● **EXCERPTED RECORDS**:

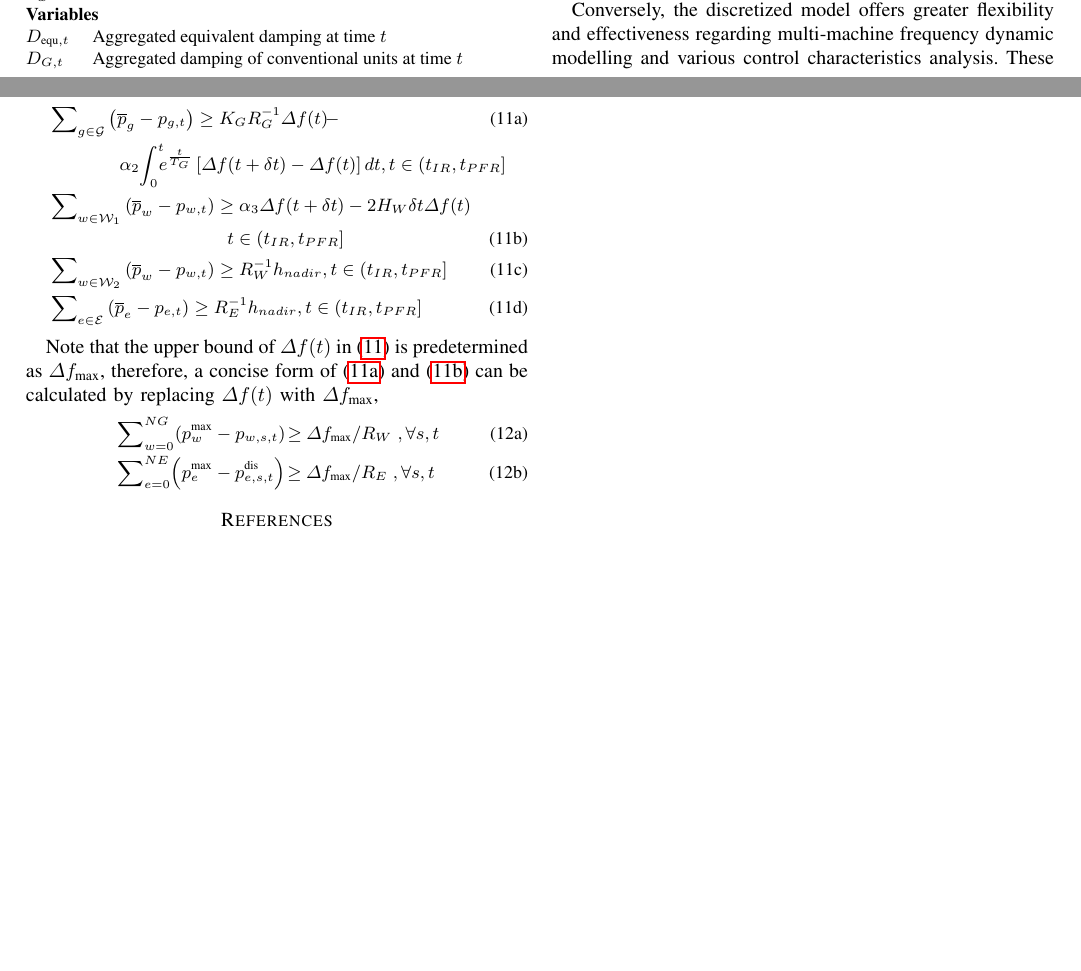
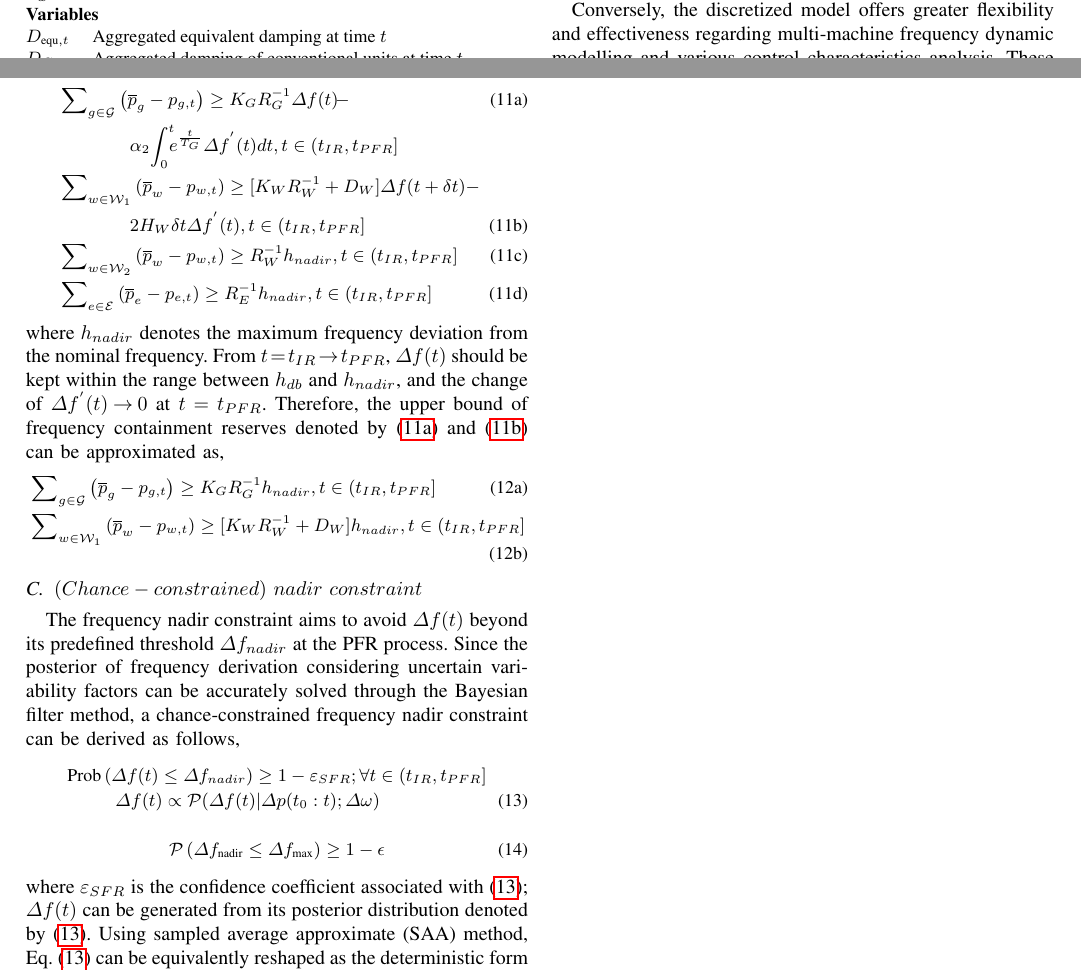
Before and after one commit to Divas1234/frequencyregions, a LaTeX paper (manuscript.tex): two parts of pages 1 and 4 of 4, joined at a grey line, cut so that both start at the same text, the shorter picture padded with empty space. Compiled offline with pdfLaTeX; a missing bibliography style is replaced by a similar one.

Commit message:
sevral commented - 2024.11.22-1

```diff
--- a/manuscript.tex
+++ b/manuscript.tex
@@ -309,70 +309,48 @@ The restriction of FCR constraint is used to ensure sufficient frequency reserve
 \begin{newsubequations}
 	\label{eqn:11}
 	\begin{align}
-		&\sum\nolimits_{g\in\mathcal{G}} \left( \overline{p}_{g} -p_{g, t}\right) \geq{K_{G} }{ R_{G}^{-1}} \varDelta f(t) \!- \label{eqn:11a}\\
-		&\qquad \qquad \alpha_2 \!\int_{0}^{t} \!\!\! e^{\frac{t}{T_G}} \!\!\ \left[\varDelta f(t+\delta t) - \varDelta f(t)\right] dt,t \in (t_{IR}, t_{PFR}]\notag  \\
-		&\sum\nolimits_{w\in\mathcal{W}_{1}} \left( \overline{p}_{w} - p_{w, t} \right) \geq \alpha_3 \varDelta f(t+\delta t) - 2H_W \delta t \varDelta f(t) \notag \\
-		&\qquad\qquad\qquad\qquad\qquad t \in (t_{IR}, t_{PFR}] \label{eqn:11b}\\
-	    &\sum\nolimits_{w\in\mathcal{W}_{2}} \left( \overline{p}_{w} - p_{w, t} \right) \geq R_{W}^{-1} h_{nadir},t \in (t_{IR}, t_{PFR}] \label{eqn:11c}\\
-		& \sum\nolimits_{e\in\mathcal{E}} \left( \overline{p}_{e} -p_{e, t}\right)  \geq R_{E}^{-1} h_{nadir},t \in (t_{IR}, t_{PFR}] \label{eqn:11d}
+		 & \sum\nolimits_{g\in\mathcal{G}} \left( \overline{p}_{g} -p_{g, t}\right) \geq{K_{G} }{ R_{G}^{-1}} \varDelta f(t) \!- \label{eqn:11a}            \\
+		 & \qquad \qquad \alpha_2 \!\int_{0}^{t} \!\!\! e^{\frac{t}{T_G}} \!\!\ \varDelta f^{'}(t)dt,t \in (t_{IR}, t_{PFR}]\notag                          \\
+		 & \sum\nolimits_{w\in\mathcal{W}_{1}} \left( \overline{p}_{w} - p_{w, t} \right) \geq [K_{W}R_{W}^{-1} + D_{W}]\varDelta f(t+\delta t) -  \notag   \\
+		 & \qquad\qquad 2H_W \delta t \varDelta f^{'}(t), t \in (t_{IR}, t_{PFR}] \label{eqn:11b}                                                           \\
+		 & \sum\nolimits_{w\in\mathcal{W}_{2}} \left( \overline{p}_{w} - p_{w, t} \right) \geq R_{W}^{-1} h_{nadir},t \in (t_{IR}, t_{PFR}] \label{eqn:11c} \\
+		 & \sum\nolimits_{e\in\mathcal{E}} \left( \overline{p}_{e} -p_{e, t}\right)  \geq R_{E}^{-1} h_{nadir},t \in (t_{IR}, t_{PFR}] \label{eqn:11d}
 	\end{align}\end{newsubequations}
 
-Note that the upper bound of $\varDelta f(t)$ in \eqref{eqn:11} is predetermined as $\varDelta f_{\text{max}}$, therefore, a concise form of \eqref{eqn:11a} and \eqref{eqn:11b} can be calculated
-by replacing $\varDelta f(t)$ with $\varDelta f_{\text{max}}$,
+\noindent where \(h_{nadir}\) denotes the maximum frequency deviation from the nominal frequency. From \(t \!=\! t_{IR}\!\rightarrow\! t_{PFR}\), \(\varDelta f(t)\) should be kept within the range between \(h_{db}\) and \(h_{nadir}\), and the change of \(\varDelta f^{'}(t)\! \rightarrow\! 0\) at \(t=t_{PFR}\). Therefore, the upper bound of frequency containment reserves denoted by \eqref{eqn:11a} and \eqref{eqn:11b} can be approximated as,
 
 \vspace{-0.125in}
-\begin{newsubequations}\label{eqn:12}
+\begin{newsubequations}
+	\label{eqn:12}
 	\begin{align}
-		 & \sum\nolimits_{w=0}^{NG}\!\left( p_{w}^{\text{max}} - p_{w, s, t}\right)\!\geq \!\slfrac{\varDelta f_{\text{max}}}{R_W},\forall s,t                  \\
-		 & \sum\nolimits_{e=0}^{NE} \! \left( p_{e}^{\text{max}} - p_{e, s, t}^{\text{dis}}\right)\!\geq \!  \slfrac{\varDelta f_{\text{max}}}{R_E},\forall s,t
+		 & \sum\nolimits_{g\in\mathcal{G}} \left( \overline{p}_{g} -p_{g, t}\right) \geq{K_{G} }{ R_{G}^{-1}} h_{nadir}, t \in (t_{IR}, t_{PFR}] \label {eqn:12a} \\
+		 & \sum\nolimits_{w\in\mathcal{W}_{1}} \left( \overline{p}_{w} - p_{w, t} \right) \geq [K_{W}R_{W}^{-1} + D_{W}] h_{nadir}, t \in (t_{IR}, t_{PFR}] \label{eqn:12b}
 	\end{align}
 \end{newsubequations}
 
-% Again, in the context of the $FCR$ constraint \eqref{eqn:11c} of conventional generators, the right-hand side of \eqref{eqn:11c}, representing the adjustable output of conventional generators, can
-% be rewritten as
-% % In the context of the FCR constraint \eqref{eqn:11c} pertaining to conventional generators, the right-hand side of \eqref{eqn:11c} can be rephrased as,
-
-% \vspace{-0.125in}
-% \begin{subequations}\label{eqn:13}
-% 	\begin{small}
-% 		\begin{align}\label{eqn:13}
-% 			 & {{K_{G} }{ R_{G}^{-1}} \varDelta f(t) - \left({K_G(1-F_G)}{ R_{G}^{-1} }RoCoF_{\text{max}}\right )\left( n\delta t \right)} \notag                                    \\
-% 			 & \quad \leq {K_{G} }{ R_{G}^{-1}} \varDelta f(t) -  \left({K_G(1-F_G)}{ R_{G}^{-1} }RoCoF_{\text{max}} \right)\notag                                                   \\
-% 			 & \qquad \left( e^{-\frac{1}{T_G} (t)}\sum\nolimits_{i = 0}^{n}e^{\frac{1}{T_G}(t_0 + i \delta t)}  \right) \delta t\notag                                              \\
-% 			 & \quad \leq {K_{G} }{ R_{G}^{-1}} \varDelta f(t)- {K_G(1-F_G)}{ R_{G}^{-1} }\times \notag                                                                              \\
-% 			 & \quad \quad\, e^{-\frac{1}{T_G} (t)}\left(\sum\nolimits_{i = 0}^{n}e^{\frac{1}{T_G}(t_0 + i \delta t)} \varDelta f^{\prime}(t_0 + i \delta t) \right) \delta t \notag \\
-% 			 & \quad \leq {K_{G} }{ R_{G}^{-1}} \varDelta f(t) \leq {{K_{G} }{ R_{G}^{-1}} \varDelta f_{\text{max}}}
-% 		\end{align}
-% 	\end{small}
-% \end{subequations}
-
-% By substituting the maximum limit of changeable output in \eqref{eqn:13} into \eqref{eqn:14}, a relaxed constraint on the FCR for conventional generators is calculated,
-
-% \vspace{-0.115in}
-% \begin{small}
-% 	\begin{align}\label{eqn:14}
-% 		\sum\nolimits_{g=1}^{NG} \left( p_{g}^{\text{max}} - p_{g, s, t}\right)\geq {{K_{G} }{ R_{G}^{-1}} \varDelta  f_{\text{max}}}, \forall s,t
-% 	\end{align}
-% \end{small}
-
-% \vspace{-0.2in} \subsection{$(Chance-constrained)\,\, nadir \,\,constraint$}
+\vspace{-0.2in}
+\subsection{$(Chance-constrained)\,\, nadir \,\,constraint$}
 
 % % To avoid the occurrence of $\varDelta f(t)$ beyond its predetermined threshold $\varDelta f_{\max}$, it is essential to impose nadir constraint on the potential fluctuation of $\varDelta
 % f_{\text{nadir}} = \max\{\varDelta f(t)\}$, ensuring that $\varDelta f_{\text{nadir}}$ does not exceed $\varDelta f_{\text{max}}$, \textit{i.e.,} $\varDelta f_{\text{nadir}}\leq \varDelta
 % f_{\text{max}}$. Note that the probabilistic density distribution of $\mathcal{P}(\varDelta f(t))$ may be effectively determined using the BF-SFR method. As a result, a chance-constrained nadir
 % constraint can be formulated as follows:
 
-% The frequency nadir constraint aims to avoid \(\varDelta f(t)\)  beyond its predefined threshold \(\varDelta f_{nadir}\) at the PFR process.  Since the posterior of frequency derivation considering
-% uncertain variability factors can be accurately solved through the Bayesian filter method, a chance-constrained frequency nadir constraint can be derived as follows,
+The frequency nadir constraint aims to avoid \(\varDelta f(t)\)  beyond its predefined threshold \(\varDelta f_{nadir}\) at the PFR process.  Since the posterior of frequency derivation considering
+uncertain variability factors can be accurately solved through the Bayesian filter method, a chance-constrained frequency nadir constraint can be derived as follows,
 
-% \vspace{-0.125in} \begin{small} \begin{align}\label{eqn:13} & \textrm{Prob}\left(\varDelta f(t) \leq \varDelta f_{nadir}\right) \geq 1-\varepsilon_{SFR};\forall t\in(t_{IR}, t_{PFR}] \notag \\
-% & \qquad\,\,\,\, \varDelta f(t) \propto \mathcal{P}(\varDelta f(t)|\varDelta p(t_0:t); \varDelta \omega) \end{align} \end{small}
+\vspace{-0.125in} \begin{small} \begin{align}\label{eqn:13} & \textrm{Prob}\left(\varDelta f(t) \leq \varDelta f_{nadir}\right) \geq 1-\varepsilon_{SFR};\forall t\in(t_{IR}, t_{PFR}] \notag \\
+& \qquad\,\,\,\, \varDelta f(t) \propto \mathcal{P}(\varDelta f(t)|\varDelta p(t_0:t); \varDelta \omega) \end{align} \end{small}
 
-% % \vspace{-0.125in} % \begin{small} %     \begin{align}\label{eqn:15} %          & \mathcal{P}\left(\varDelta f_{\text{nadir}} \leq \varDelta f_{\text{max}}\right) \geq 1-\epsilon %     \end{align}
-% % \end{small}
+\vspace{-0.125in}
+\begin{small}
+	     \begin{align}\label{eqn:15}
+			          & \mathcal{P}\left(\varDelta f_{\text{nadir}} \leq \varDelta f_{\text{max}}\right) \geq 1-\epsilon
+		\end{align}
+\end{small}
 
-% \noindent where $\varepsilon_{SFR}$ is the confidence coefficient associated with \eqref{eqn:13}; \(\varDelta f(t)\) can be generated from its posterior distribution denoted by \eqref{eqn:13}. Using
-% sampled average approximate (SAA) method, \cref{eqn:13} can be equivalently reshaped as the deterministic form \eqref{eqn:14a}, which is listed below,
+\noindent where $\varepsilon_{SFR}$ is the confidence coefficient associated with \eqref{eqn:13}; \(\varDelta f(t)\) can be generated from its posterior distribution denoted by \eqref{eqn:13}. Using
+sampled average approximate (SAA) method, \cref{eqn:13} can be equivalently reshaped as the deterministic form \eqref{eqn:14a}, which is listed below,
 
 % \vspace{-0.125in} \begin{newsubequations} \begin{small} \begin{align} \left(\varDelta f(t)\right)^{(n)} - \varXi \tau_{n}\!              & \leq \!\varDelta f_{nadir}, \label{eqn:14a}
 % \\
```
Also changed, not shown: manuscript.pdf, 7 other files.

● **WORK REQUIRED**: Show each line of the material that includes the word "newsubequations".

● **WRITTEN SOLUTION**:
 \begin{newsubequations}
 	\end{align}\end{newsubequations}
-\begin{newsubequations}\label{eqn:12}
+\begin{newsubequations}
 \end{newsubequations}
 % \vspace{-0.125in} \begin{newsubequations} \begin{small} \begin{align} \left(\varDelta f(t)\right)^{(n)} - \varXi \tau_{n}\!              & \leq \!\varDelta f_{nadir}, \label{eqn:14a}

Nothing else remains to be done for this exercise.